Strategy From the Fermi theory the molar heat capacity is c_{ V }=2 \alpha R T / T_{ F }. Recall that we can use \alpha=\pi^{2} / 4 at room temperature (T = 293 K), so

c_{ V }=2\left(\frac{\pi^{2}}{4}\right) R \frac{T}{T_{ F }}=\frac{\pi^{2} R T}{2 T_{ F }}

Step-by-Step

Verified Solution
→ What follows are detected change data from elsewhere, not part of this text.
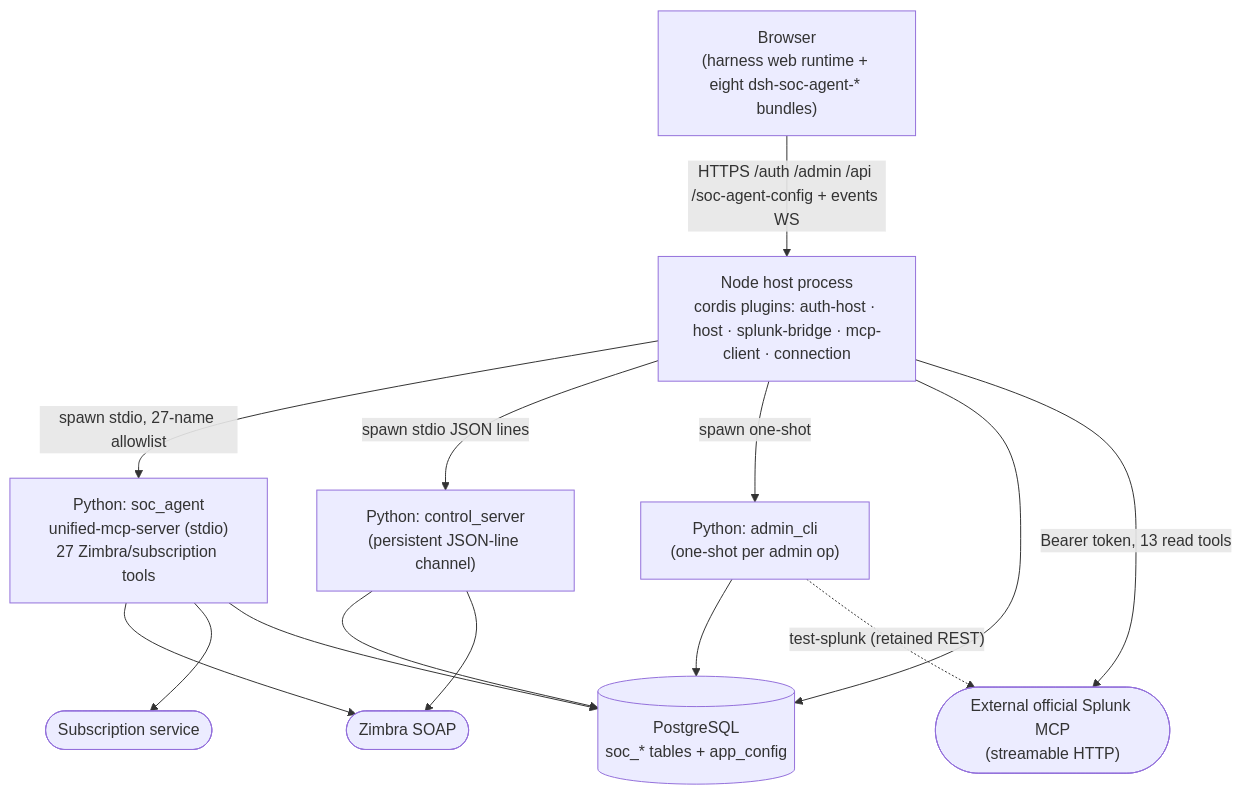
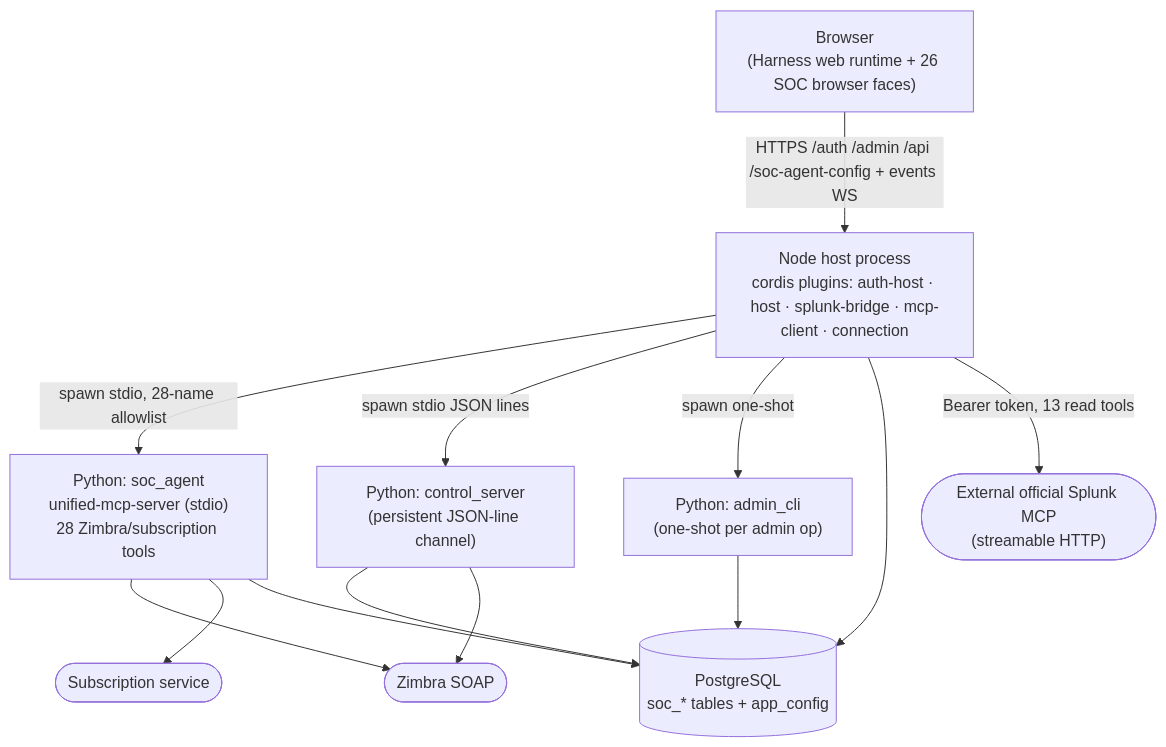
One commit to Benchan691/CITIC_AGENT changed the diagram in docs/diagrams/runtime-containers.mmd. Above: the diagram before and after it, drawn with Mermaid. The commit also changed 74 other files, not shown here.

```diff
--- a/docs/diagrams/runtime-containers.mmd
+++ b/docs/diagrams/runtime-containers.mmd
@@ -1,25 +1,24 @@
 %% Runtime containers — process topology (verified against 56c8dd2)
 flowchart TB
-    browser["Browser<br/>(harness web runtime + eight dsh-soc-agent-* bundles)"]
+    browser["Browser<br/>(Harness web runtime + 26 SOC browser faces)"]
     host["Node host process<br/>cordis plugins: auth-host · host · splunk-bridge · mcp-client · connection"]
-    pyagent["Python: soc_agent<br/>unified-mcp-server (stdio)<br/>27 Zimbra/subscription tools"]
+    pyagent["Python: soc_agent<br/>unified-mcp-server (stdio)<br/>28 Zimbra/subscription tools"]
     control["Python: control_server<br/>(persistent JSON-line channel)"]
     admincli["Python: admin_cli<br/>(one-shot per admin op)"]
     pg[("PostgreSQL<br/>soc_* tables + app_config")]
     zimbra(["Zimbra SOAP"])
     splunk(["External official Splunk MCP<br/>(streamable HTTP)"])
     subs(["Subscription service"])
 
     browser -->|"HTTPS /auth /admin /api /soc-agent-config + events WS"| host
-    host -->|"spawn stdio, 27-name allowlist"| pyagent
+    host -->|"spawn stdio, 28-name allowlist"| pyagent
     host -->|"spawn stdio JSON lines"| control
     host -->|"spawn one-shot"| admincli
     host --> pg
     pyagent --> zimbra
     pyagent --> subs
     pyagent --> pg
     control --> pg
     control --> zimbra
     admincli --> pg
     host -->|"Bearer token, 13 read tools"| splunk
-    admincli -.->|"test-splunk (retained REST)"| splunk
```
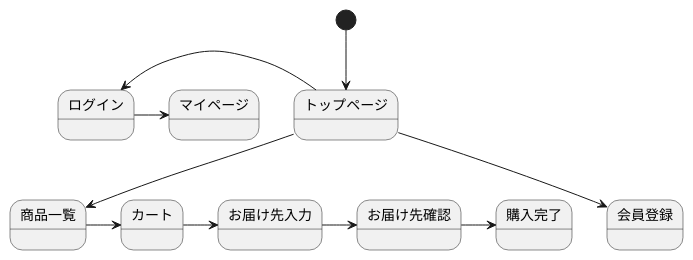
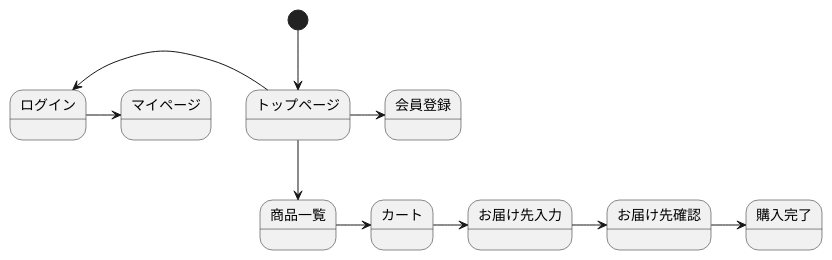
Before and after one commit to Aso2001163/2021sys-design-2: the diagram in stm01.md, drawn with PlantUML.

````diff
--- a/stm01.md
+++ b/stm01.md
@@ -1,13 +1,13 @@
 ```uml
 @startuml
 [*] --> トップページ
-トップページ -down-> 会員登録  
+トップページ -> 会員登録  
 トップページ -left-> ログイン
 ログイン -> マイページ
 トップページ --> 商品一覧
 商品一覧 -> カート
 カート -> お届け先入力
 お届け先入力 -> お届け先確認
 お届け先確認 -> 購入完了
 @enduml
 ```
````
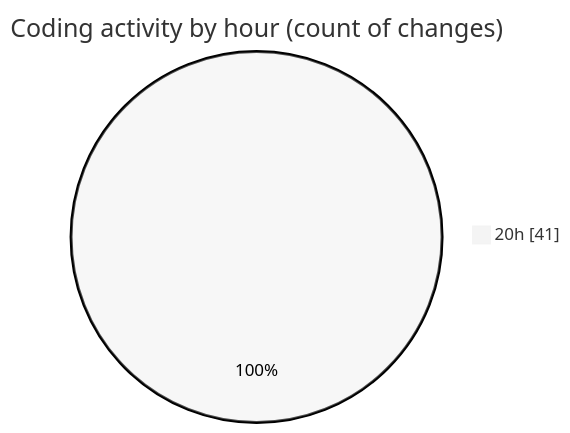
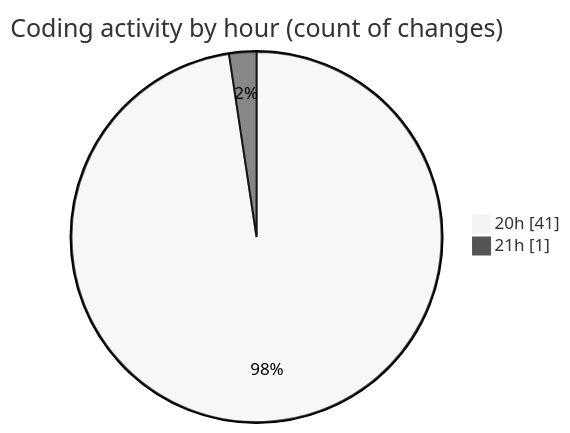
The second of 2 diagrams in 2025-08-23/_claude/README.md (EIIisD/code-tracking), drawn with Mermaid (neutral theme) before and after one commit. The commit also changed other lines of this file and 1 other file, not shown here.

````diff
--- a/2025-08-23/_claude/README.md
+++ b/2025-08-23/_claude/README.md
@@ -32,5 +34,6 @@
 ```mermaid
 pie showData
 title Coding activity by hour (count of changes)
 "20h" : 41
+"21h" : 1
 ```
````
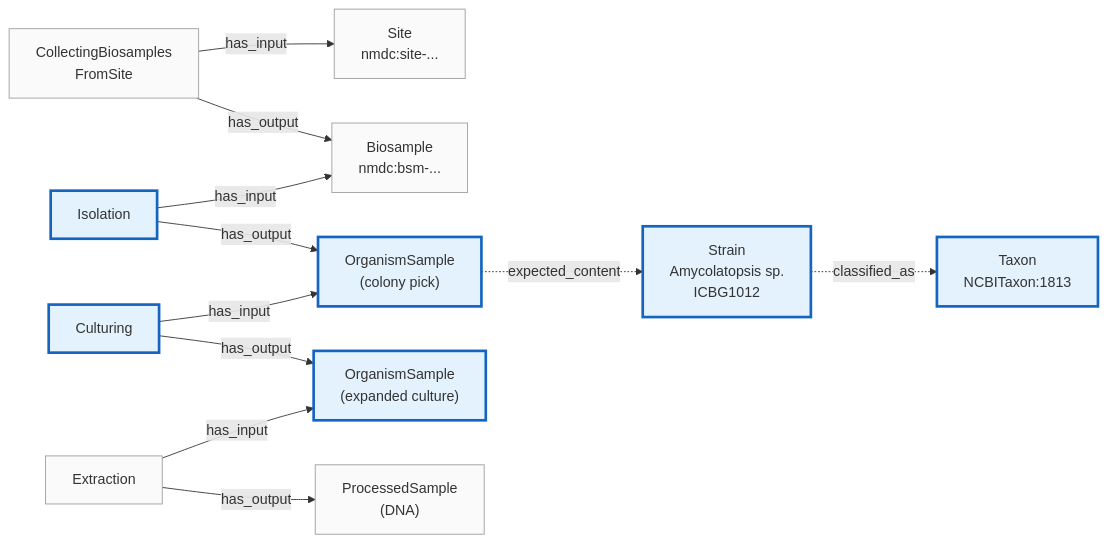
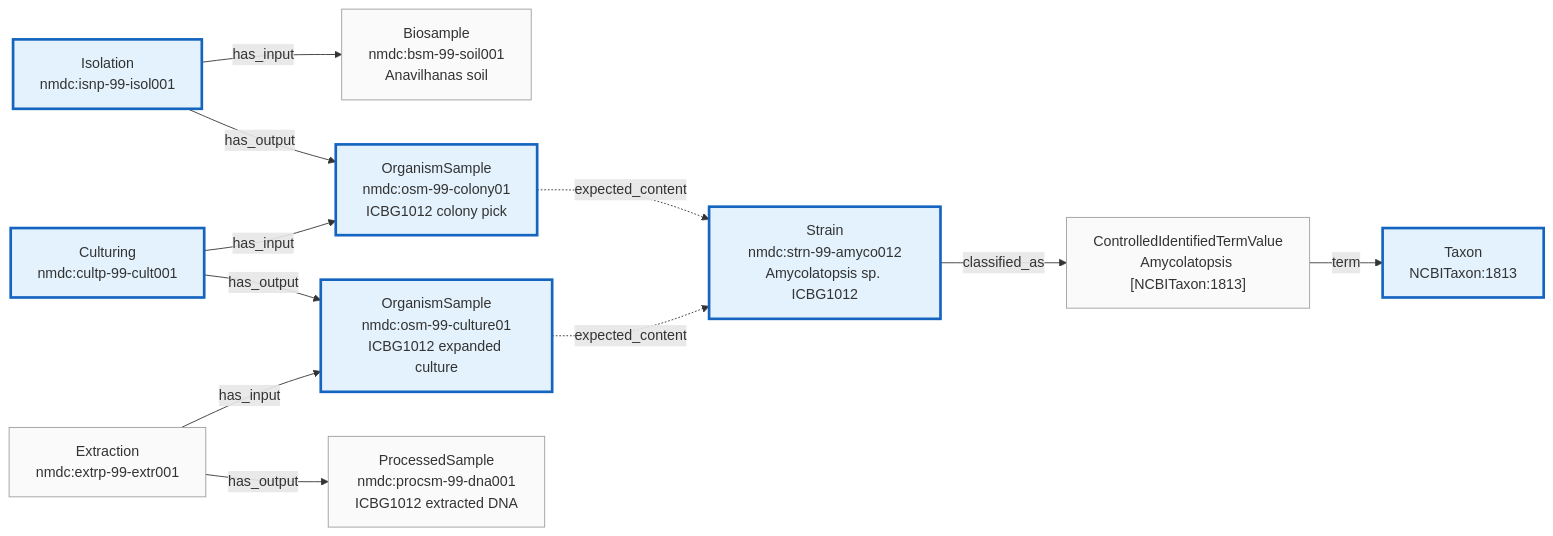
Before and after one commit to microbiomedata/nmdc-schema: the diagram in src/docs/images/use-case-1-environmental-isolation.mmd, drawn with Mermaid. The commit also changed 7 other files, not shown here.

```diff
--- a/src/docs/images/use-case-1-environmental-isolation.mmd
+++ b/src/docs/images/use-case-1-environmental-isolation.mmd
@@ -1,35 +1,33 @@
+%% Derived from src/data/valid/Database-isolate-from-soil-workflow.yaml.
+%% Shows every entity and edge asserted by the data file, including the
+%% ControlledIdentifiedTermValue wrapper between Strain.classified_as and Taxon.
+%% Upstream collection context (FieldResearchSite + CollectingBiosamplesFromSite)
+%% is not currently in the data file — omitted here to keep diagram faithful.
 flowchart LR
-    Site["Site\nnmdc:site-..."]
-    BSM["Biosample\nnmdc:bsm-..."]
-    CBFS["CollectingBiosamples\nFromSite"]
-    ISN["Isolation"]
-    OSM1["OrganismSample\n(colony pick)"]
-    CULT["Culturing"]
-    OSM2["OrganismSample\n(expanded culture)"]
-    EXT["Extraction"]
-    PSM["ProcessedSample\n(DNA)"]
-    STRN["Strain\nAmycolatopsis sp.\nICBG1012"]
-    TAX["Taxon\nNCBITaxon:1813"]
+    BSM["Biosample<br/>nmdc:bsm-99-soil001<br/>Anavilhanas soil"]
+    ISN["Isolation<br/>nmdc:isnp-99-isol001"]
+    OSM1["OrganismSample<br/>nmdc:osm-99-colony01<br/>ICBG1012 colony pick"]
+    CULT["Culturing<br/>nmdc:cultp-99-cult001"]
+    OSM2["OrganismSample<br/>nmdc:osm-99-culture01<br/>ICBG1012 expanded culture"]
+    EXT["Extraction<br/>nmdc:extrp-99-extr001"]
+    PSM["ProcessedSample<br/>nmdc:procsm-99-dna001<br/>ICBG1012 extracted DNA"]
+    STRN["Strain<br/>nmdc:strn-99-amyco012<br/>Amycolatopsis sp. ICBG1012"]
+    CITV["ControlledIdentifiedTermValue<br/>Amycolatopsis [NCBITaxon:1813]"]
+    TAX["Taxon<br/>NCBITaxon:1813"]
 
-    CBFS -->|has_input| Site
-    CBFS -->|has_output| BSM
     ISN -->|has_input| BSM
     ISN -->|has_output| OSM1
     CULT -->|has_input| OSM1
     CULT -->|has_output| OSM2
     EXT -->|has_input| OSM2
     EXT -->|has_output| PSM
+
     OSM1 -.->|expected_content| STRN
-    STRN -.->|classified_as| TAX
+    OSM2 -.->|expected_content| STRN
+    STRN -->|classified_as| CITV
+    CITV -->|term| TAX
 
-    style OSM1 fill:#e3f2fd,stroke:#1565c0,stroke-width:3px
-    style OSM2 fill:#e3f2fd,stroke:#1565c0,stroke-width:3px
-    style ISN fill:#e3f2fd,stroke:#1565c0,stroke-width:3px
-    style CULT fill:#e3f2fd,stroke:#1565c0,stroke-width:3px
-    style STRN fill:#e3f2fd,stroke:#1565c0,stroke-width:3px
-    style TAX fill:#e3f2fd,stroke:#1565c0,stroke-width:3px
-    style Site fill:#fafafa,stroke:#9e9e9e
-    style BSM fill:#fafafa,stroke:#9e9e9e
-    style CBFS fill:#fafafa,stroke:#9e9e9e
-    style EXT fill:#fafafa,stroke:#9e9e9e
-    style PSM fill:#fafafa,stroke:#9e9e9e
+    classDef newPR fill:#e3f2fd,stroke:#1565c0,stroke-width:3px
+    classDef concrete fill:#fafafa,stroke:#9e9e9e
+    class ISN,CULT,OSM1,OSM2,STRN,TAX newPR
+    class BSM,EXT,PSM,CITV concrete
```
(a) Inserting numerical values (from Table 9.4, T_{ F }=8.16 \times 10^{4} K for copper),

 

c_{ V }=\frac{\pi^{2}(293 K )}{2\left(8.16 \times 10^{4} K \right)} R=0.0177 R

 

for copper, which rounds to the value 0.02R quoted in the text.

 

(b) For silver, we simply replace the Fermi temperature with 6.38 \times 10^{4} K (Table 9.4):

 

c_{ V }=\frac{\pi^{2}(293 K )}{2\left(6.38 \times 10^{4} K \right)} R=0.0227 R

 

We see that the electronic contribution to the molar heat capacity is the same order of magnitude for these two good conductors, and in each case it is small compared with the lattice contribution (Section 9.3).

 

Table 9.4 Fermi Energies (T = 300 K), Fermi Temperatures, and Fermi Velocities for Selected Metals
Element E_{ F }( eV ) T_{ F }\left(\times 10^{4} K \right) u_{ F }\left(\times 10^{6} m / s \right) Element E_{ F }( eV ) T_{ F }\left(\times 10^{4} K \right) u_{ F }\left(\times 10^{6} m / s \right)
Li 4.74 5.51 1.29 Fe 11.1 13 1.98
Na 3.24 3.77 1.07 Mn 10.9 12.7 1.96
K 2.12 2.46 0.86 Zn 9.47 11 1.83
Rb 1.85 2.15 0.81 Cd 7.17 8.68 1.62
Cs 1.59 1.84 0.75 Hg 7.13 8.29 1.58
Cu 7 8.16 1.57 Al 11.7 13.6 2.03
Ag 5.49 6.38 1.39 Ga 10.4 12.1 1.92
Au 5.53 6.42 1.4 In 8.63 10 1.74
Be 14.3 16.6 2.25 Tl 8.15 9.46 1.69
Mg 7.08 8.23 1.58 Sn 10.2 11.8 1.9
Ca 4.69 5.44 1.28 Pb 9.47 11 1.83
Sr 3.93 4.57 1.18 Bi 9.9 11.5 1.87
Ba 3.64 4.23 1.13 Sb 10.9 12.7 1.96
Nb 5.32 6.18 1.37
 From N. W. Ashcroft and N. D. Mermin, Solid State Physics, Philadelphia: Saunders College (1976).